Saturday, January 21, 2012

Unearthing the Weapons of War

I went along with Jim from Silent Remnants to perform a site survey in an area he has been researching, looking for relics from the Civil War.  The field we detected had been the site of a home since the early 1800's, and was along the route used by Northern troops as they marched through central North Carolina in 1865.  While we didn't find a large quantity of relics, we each had one quality find - the very weapons used to fight the American Civil War.

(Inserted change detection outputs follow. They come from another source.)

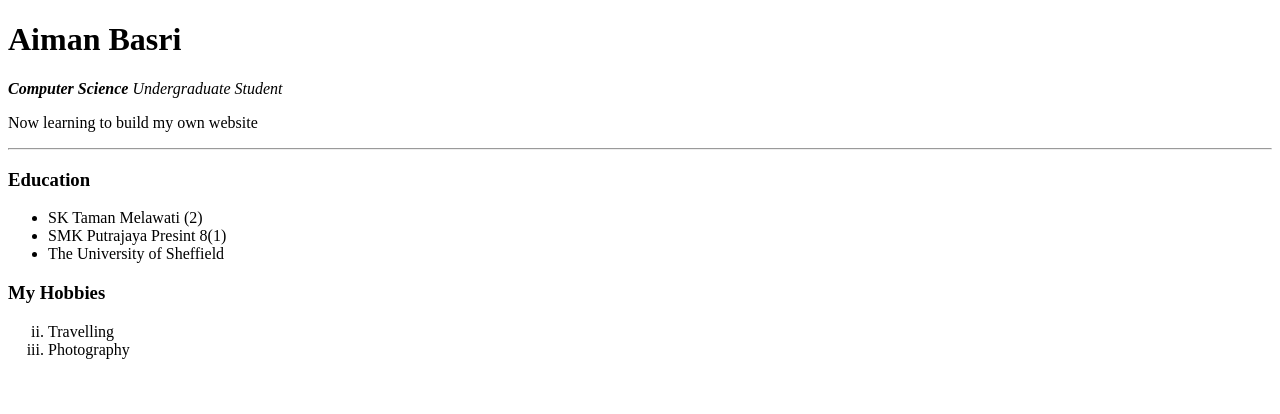
Repository: aimanbasri/Web-Development-Bootcamp
Page: HTML - Personal Site/index.html
An editor plug-in stored every save of this project. The page is shown before and after a run of saves, followed by the edit.
The browser window is 1280 px wide. The pictures show the whole page.

Above is the page before, as saved 2019-12-29 01:16:03.

### HTML - Personal Site/index.html
<!DOCTYPE html>
<html lang="en">
<head>
    <meta charset="UTF-8">
    <meta name="viewport" content="width=device-width, initial-scale=1.0">
    <meta http-equiv="X-UA-Compatible" content="ie=edge">
    <title>🗲Aiman's Personal Site</title>
</head>
<body>
    <h1> Aiman Basri </h1>
    <p><em><strong>Computer Science </strong> Undergraduate Student</em></p>
    <p> Now learning to build my own website</p>
    <hr>
    <h3> Education </h3>
    <ul>
        <li>SK Taman Melawati (2)</li>
        <li>SMK Putrajaya Presint 8(1)</li>
        <li>The University of Sheffield</li>
    </ul>
    <h3> My Hobbies</h3>
    <ol type="i" start="2">
        <li> Travelling </li>
        <li> Photography </li>
    </ol>
</body>
</html>

After the next 2 saves:
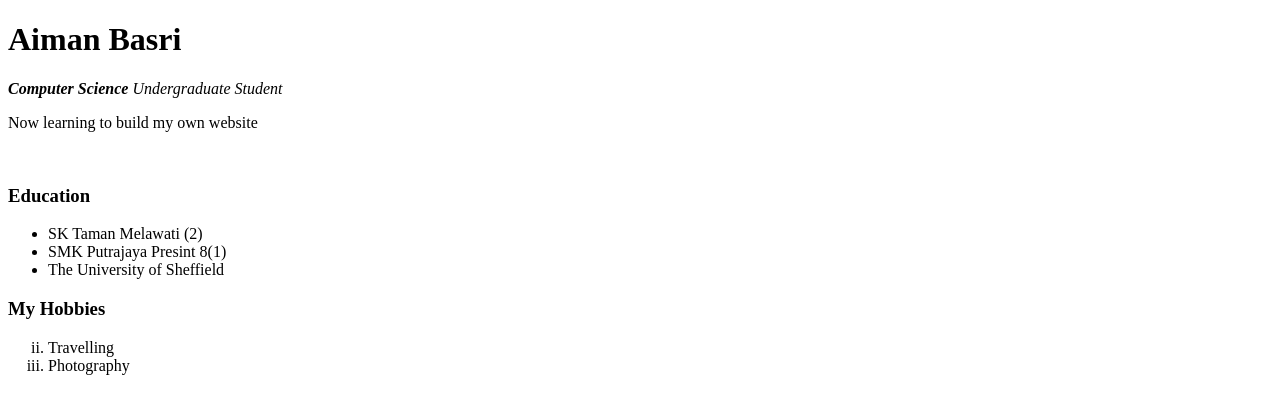
The 2 saves are shown as one change because they came seconds apart.
The last was saved 3 min 20 s later.
--- a/HTML - Personal Site/index.html
+++ b/HTML - Personal Site/index.html
@@ -10,6 +10,7 @@
     <h1> Aiman Basri </h1>
     <p><em><strong>Computer Science </strong> Undergraduate Student</em></p>
     <p> Now learning to build my own website</p>
+    <img
     <hr>
     <h3> Education </h3>
     <ul>

After the save that followed:
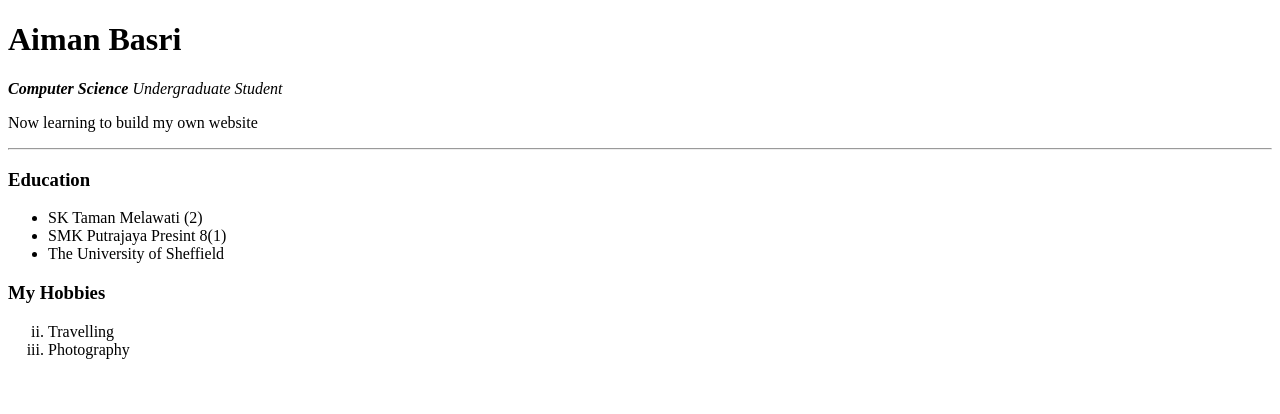
Saved 7 s later.
--- a/HTML - Personal Site/index.html
+++ b/HTML - Personal Site/index.html
@@ -10,7 +10,6 @@
     <h1> Aiman Basri </h1>
     <p><em><strong>Computer Science </strong> Undergraduate Student</em></p>
     <p> Now learning to build my own website</p>
-    <img
     <hr>
     <h3> Education </h3>
     <ul>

My weapon find is in the form of this heavily plow-damaged thick brass oval.  Because my camera is down (I'm waiting on a new one to arrive in the mail!), I've included scans of the piece, so I apologize for the poor quality images.  It may not look like much now, but this was once the central portion of a sword guard, likely used by a Union cavalryman or infantry officer.  The blade of the sword ran through the central rectangular hole, and the raised ring on the "bottom" of the piece (image on the right) attached to the sword handle.  Unfortunately it won't be possible to identify the make of the sword because so much of the brass is missing, but it does seem to resemble the Ames model 1840/1860 cavalry saber.  I have included a picture of an original M1860 cavalry saber, and a complete sword guard of this type in dug condition can be seen here.  Despite the fact that I only recovered a heavily damaged portion of the hilt, the rarity and importance of this relic are such that I'm thrilled to have found it in any condition.
Jim made his weapon recovery not far from where this sword was found, and they may have even been lost by the same soldier.  I count Jim's find among the very best I have ever personally watched come out of the ground - head over to Silent Remnant to check it out!

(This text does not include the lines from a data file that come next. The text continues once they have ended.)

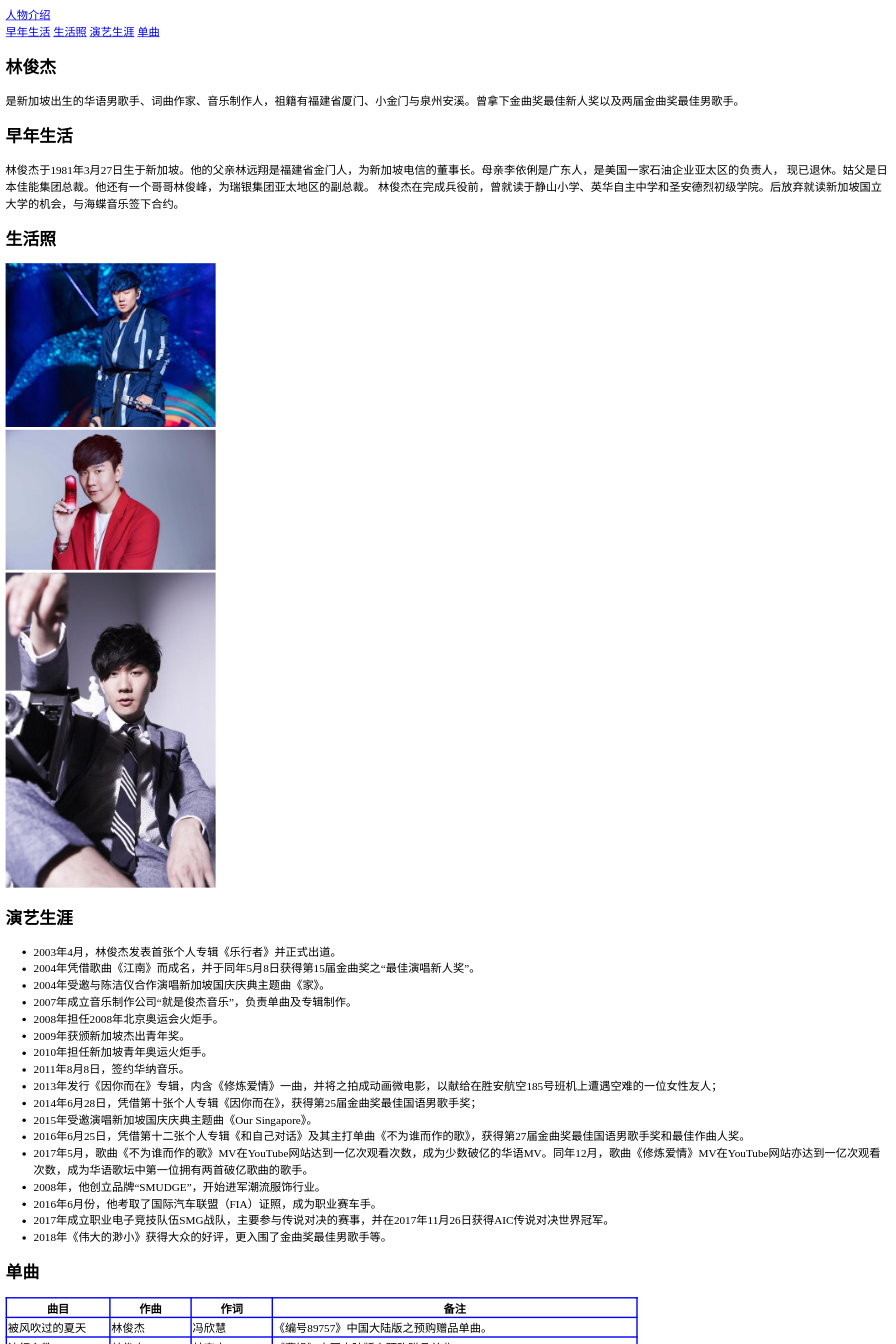
Repository: chenguocan/html_work
Page: html_work.html
The author's editor kept a copy of each file at every save. The page is drawn from the files as they stood at one save, then again after the next save.
The browser window is 1280 px wide. The pictures show the part of the page from y = 0 to 1920 px (the page is 2930 px tall before and 3020 px after), at 70% of full size.

Above is the page before, as saved 2020-06-26 11:02:38.

After the next save:
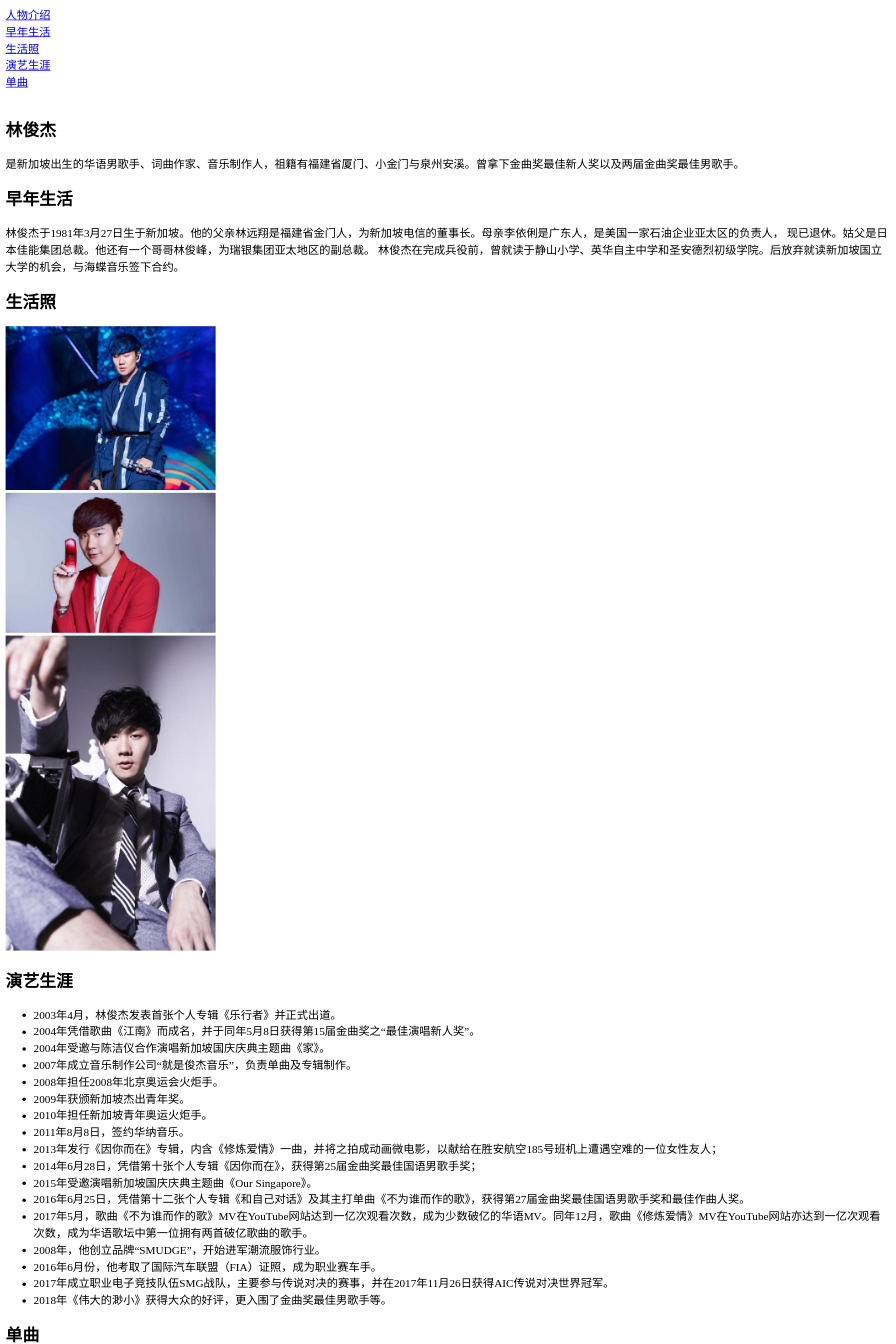
Saved 7 s later.
--- a/html_work.html
+++ b/html_work.html
@@ -25,11 +25,11 @@
   <body>
     <section>
       <a href="#name">人物介绍</a></br>
-      <a href="#life">早年生活</a>
-      <a href="#picture">生活照</a>
-      <a href="#action">演艺生涯</a>
-      <a href="#music">单曲</a>
-      <a href="#movie"></a>
+      <a href="#life">早年生活</a></br>
+      <a href="#picture">生活照</a></br>
+      <a href="#action">演艺生涯</a></br>
+      <a href="#music">单曲</a></br>
+      <a href="#movie"></a></br>
       <h1 id="name">林俊杰</h1>
       <p>
         是新加坡出生的华语男歌手、词曲作家、音乐制作人，祖籍有福建省厦门、小金门与泉州安溪。曾拿下金曲奖最佳新人奖以及两届金曲奖最佳男歌手。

I apologize that I can't post pictures of my other recoveries until my new camera arrives.  These included two flat buttons (late 18th to early 19th century), horse tack buckles, a small brass bell, and several other pieces of miscellaneous brass, some of which I still haven't identified.  I found a large rectangular buckle which I initially thought was a sword belt plate, but quickly realized was post war upon removing it from the hole.  It's still a great find, and I will feature it as a separate blog post once my camera has arrived.  Thanks for looking, I hope you enjoyed reading, and God bless!


  1. 31St North Carolina, need I say more.

  2. Actually, yes, I'm not quite sure what your comment is in reference to. But thanks for visiting Detecting Saxapahaw :)